Keep in mind that the term REO is not the only piece of information you will need to begin the process of purchasing a foreclosed home. If the property in question has been returned to the original mortgage holder, this means that one of many different banking institutions could now be the owner. Fortunately, you will likely be able to determine which bank owns the property using a simple internet search. You can also search directly through a list of foreclosed properties owned by an individual bank, typically through the use of their standard web portal.
Using the Wells Fargo Foreclosure Portal
The Wells Fargo website contains a powerful search tool that allows interested home buyers to search through all available foreclosure properties. As part of the search process, individuals can filter their query using a variety of parameters, including zip code, price, home size and current market status. This particular resource can be immensely helpful by allowing home buyers to rapidly narrow their investigation to properties that are a definitive match with their budget and lifestyle.
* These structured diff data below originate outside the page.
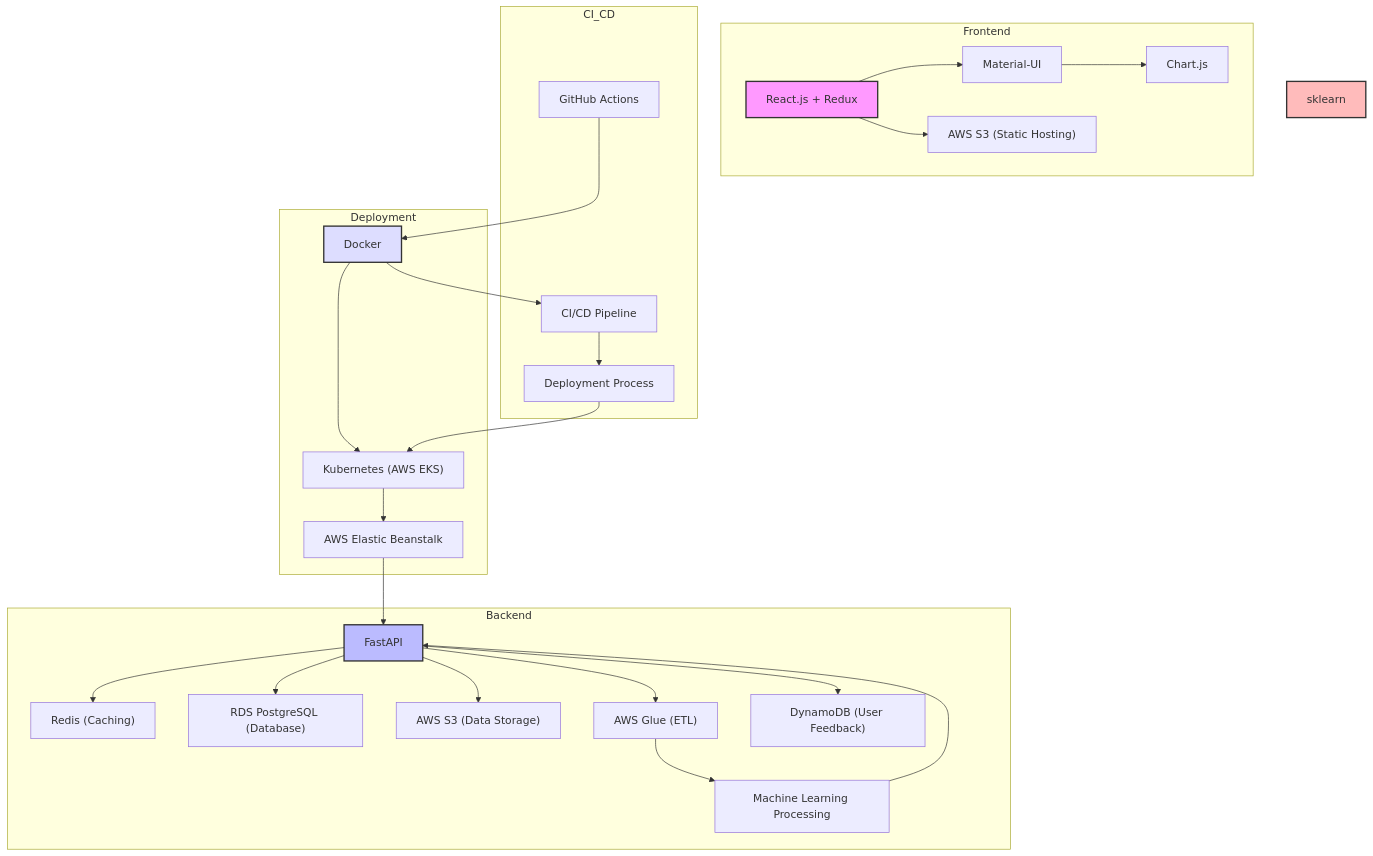
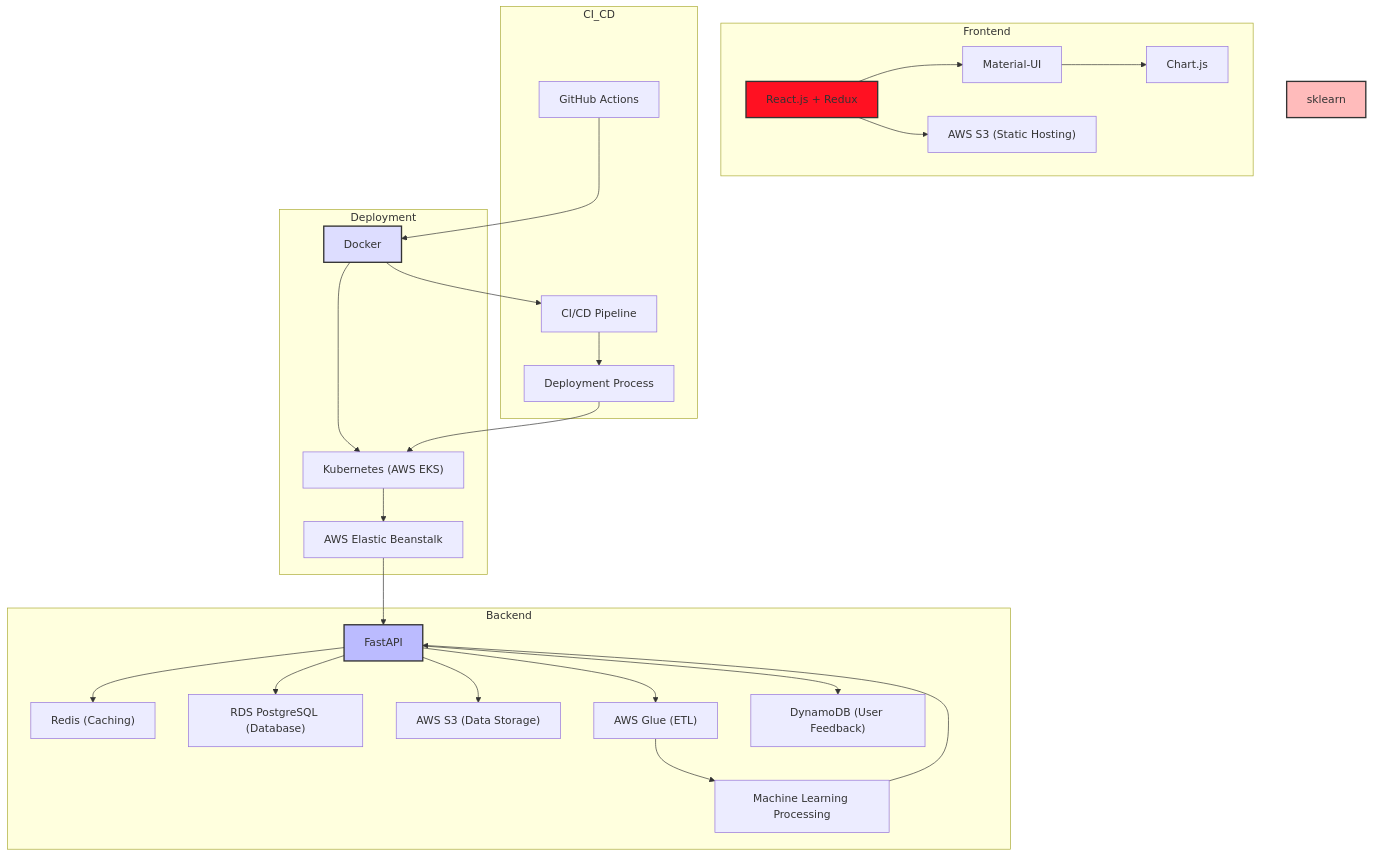
One commit to LNshuti/oil-price-dashboard changed the diagram in README.md. Above: the diagram before and after it, drawn with Mermaid.

Commit message:
remove redundant diagrams

````diff
--- a/README.md
+++ b/README.md
@@ -9,36 +9,36 @@
 ```mermaid
 graph TD;
     subgraph Frontend
         react["React.js + Redux"] --> materialui["Material-UI"]
         materialui --> chartjs["Chart.js"]
         react --> s3frontend["AWS S3 (Static Hosting)"]
     end
 
     subgraph Backend
         fastapi["FastAPI"] --> redis["Redis (Caching)"]
         fastapi --> rds["RDS PostgreSQL (Database)"]
         fastapi --> s3data["AWS S3 (Data Storage)"]
         fastapi --> glue["AWS Glue (ETL)"]
         fastapi --> dynamodb["DynamoDB (User Feedback)"]
         glue --> ml["Machine Learning Processing"]
         ml --> fastapi
     end
 
     subgraph Deployment
         docker["Docker"] --> kubernetes["Kubernetes (AWS EKS)"]
         kubernetes --> elasticbeanstalk["AWS Elastic Beanstalk"]
         elasticbeanstalk --> fastapi
     end
 
     subgraph CI_CD
         github["GitHub Actions"] --> docker
         docker --> ci["CI/CD Pipeline"]
         ci --> deployment["Deployment Process"]
         deployment --> kubernetes
     end
 
-    style react fill:#f9f,stroke:#333,stroke-width:2px
+    style react fill:#f12f,stroke:#333,stroke-width:2px
     style fastapi fill:#bbf,stroke:#333,stroke-width:2px
     style sklearn fill:#fbb,stroke:#333,stroke-width:2px
     style docker fill:#ddf,stroke:#333,stroke-width:2px
 ```
````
If a home appears in the search results that seems to be a good match, individuals can submit their contact information as an attachment to the listing, which is then routed directly to the appropriate real estate agent. Once this is complete, a showing can be arranged and the process of purchasing the home can continue.
Purchasing Using the Wells Fargo Foreclosure Process
Once you have found the perfect home that matches your needs, you will need to ensure that you have received the appropriate pre-qualification from Wells Fargo or some other lender. You can use a simple, streamlined online application form to provide Wells Fargo with all of your relevant financial information. This, in turn, will allow them to determine exactly how much money you can borrow for your home purchase. A credit check will also be used to assess your current financial health and identify any default risks you may pose.
In the event that you pass all of Wells Fargo's loan approval checks, you should be able to secure the financing you need to purchase the foreclosed property. If, for some reason, your financial circumstances render you ineligible for financing, you can consult directly with a member of the Wells Fargo team to explore alternative financing solutions.
- Make a visit to your county's tax department to find out the history of the property including what previous owners paid for the home.
- Consider hiring an appraiser to evaluate the home to establish a fair market price. Your appraiser's price and the bank's appraiser should be similar. If not, adjust your bid accordingly.
- In some states you may be allowed to close on a home without attorney representation. Hire an attorney regardless, to make sure that the real estate agreement protects your interests.
Ryan Cockerham is a nationally recognized author specializing in all things innovation, business and creativity. His work has served the business, nonprofit and political community. Ryan's work has been featured at Zacks Investment Research, SFGate Home Guides, Bloomberg, HuffPost and more.